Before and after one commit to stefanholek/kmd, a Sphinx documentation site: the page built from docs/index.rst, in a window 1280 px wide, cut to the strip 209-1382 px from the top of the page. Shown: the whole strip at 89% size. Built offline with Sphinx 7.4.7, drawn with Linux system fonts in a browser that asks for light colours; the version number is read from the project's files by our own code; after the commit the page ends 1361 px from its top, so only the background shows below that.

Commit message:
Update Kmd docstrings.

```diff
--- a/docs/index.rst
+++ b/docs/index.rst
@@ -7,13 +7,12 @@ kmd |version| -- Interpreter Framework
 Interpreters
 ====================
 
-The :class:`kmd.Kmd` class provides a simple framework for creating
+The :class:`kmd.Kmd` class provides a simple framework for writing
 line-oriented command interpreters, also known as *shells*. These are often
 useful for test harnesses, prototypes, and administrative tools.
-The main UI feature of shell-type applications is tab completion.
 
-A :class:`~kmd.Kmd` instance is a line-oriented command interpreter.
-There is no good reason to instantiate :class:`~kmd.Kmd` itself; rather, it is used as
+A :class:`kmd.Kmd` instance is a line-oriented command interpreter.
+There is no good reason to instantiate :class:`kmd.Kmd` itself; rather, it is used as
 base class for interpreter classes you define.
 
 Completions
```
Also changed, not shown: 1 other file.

****************************************

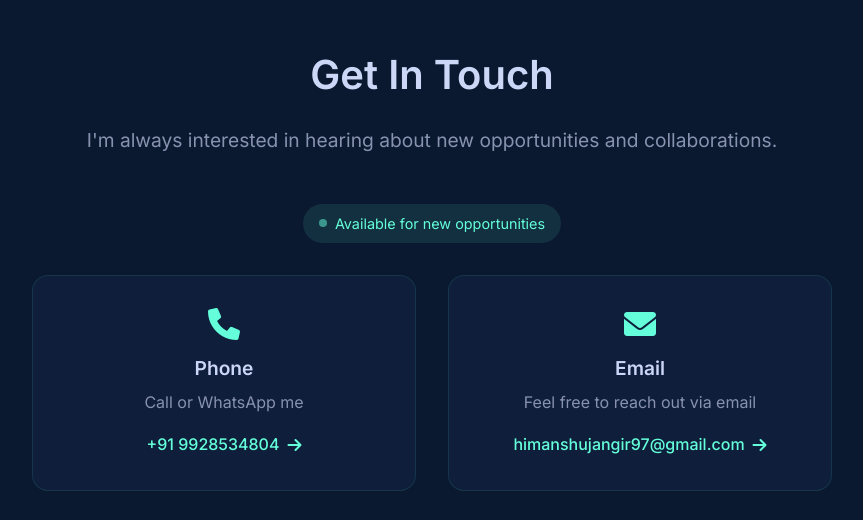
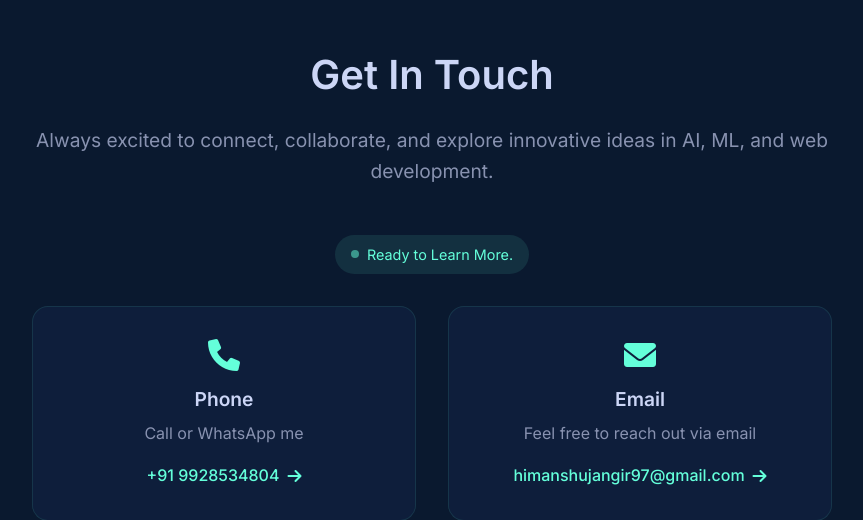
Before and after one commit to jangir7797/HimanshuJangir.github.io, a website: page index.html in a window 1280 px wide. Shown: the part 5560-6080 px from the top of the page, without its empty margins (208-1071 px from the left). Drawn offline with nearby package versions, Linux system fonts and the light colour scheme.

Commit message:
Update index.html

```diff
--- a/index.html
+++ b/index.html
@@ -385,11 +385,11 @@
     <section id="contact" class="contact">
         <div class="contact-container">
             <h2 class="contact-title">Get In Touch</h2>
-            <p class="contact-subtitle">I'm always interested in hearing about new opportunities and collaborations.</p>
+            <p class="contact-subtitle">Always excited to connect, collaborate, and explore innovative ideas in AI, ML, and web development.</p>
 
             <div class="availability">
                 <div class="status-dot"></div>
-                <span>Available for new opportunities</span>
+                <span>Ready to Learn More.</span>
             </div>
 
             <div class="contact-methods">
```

****************************************

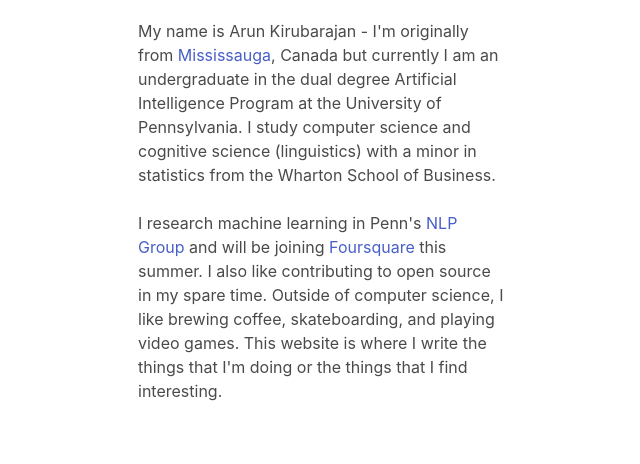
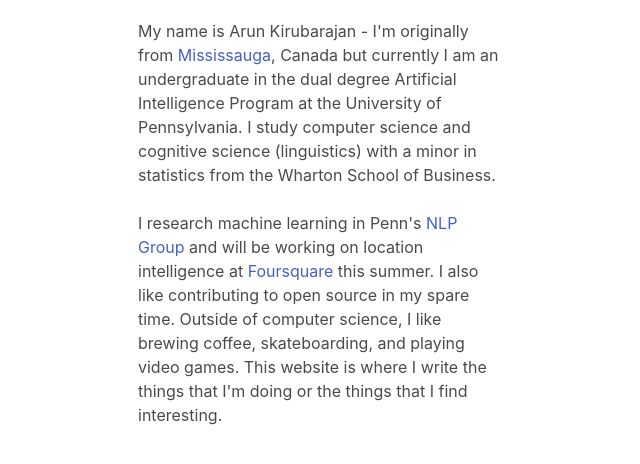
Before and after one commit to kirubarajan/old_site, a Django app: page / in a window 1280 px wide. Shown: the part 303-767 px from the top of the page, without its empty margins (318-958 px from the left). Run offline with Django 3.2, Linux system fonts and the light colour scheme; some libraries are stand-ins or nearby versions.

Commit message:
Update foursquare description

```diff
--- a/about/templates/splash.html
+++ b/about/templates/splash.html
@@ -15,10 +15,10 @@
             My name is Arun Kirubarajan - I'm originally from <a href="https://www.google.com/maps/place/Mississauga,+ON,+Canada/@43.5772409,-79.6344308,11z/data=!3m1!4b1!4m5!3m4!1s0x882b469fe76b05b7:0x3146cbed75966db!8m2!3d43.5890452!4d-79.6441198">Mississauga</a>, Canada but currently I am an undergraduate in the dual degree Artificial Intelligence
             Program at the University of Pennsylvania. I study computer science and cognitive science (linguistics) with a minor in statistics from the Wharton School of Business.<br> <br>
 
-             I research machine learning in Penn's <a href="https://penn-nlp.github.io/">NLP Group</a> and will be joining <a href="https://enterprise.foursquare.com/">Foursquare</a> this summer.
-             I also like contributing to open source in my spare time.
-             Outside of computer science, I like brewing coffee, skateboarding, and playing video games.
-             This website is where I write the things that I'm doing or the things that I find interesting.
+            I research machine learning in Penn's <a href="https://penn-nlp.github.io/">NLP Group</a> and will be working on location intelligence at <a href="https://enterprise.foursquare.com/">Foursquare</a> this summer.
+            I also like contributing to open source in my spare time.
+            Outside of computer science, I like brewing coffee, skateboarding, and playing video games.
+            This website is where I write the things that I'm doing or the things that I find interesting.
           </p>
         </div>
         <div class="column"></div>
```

****************************************

- [ACTIVITY] Go line by line through the material above and return each one that includes "coffee".

- [RESULT OF THE TASK]
-             Outside of computer science, I like brewing coffee, skateboarding, and playing video games.
+            Outside of computer science, I like brewing coffee, skateboarding, and playing video games.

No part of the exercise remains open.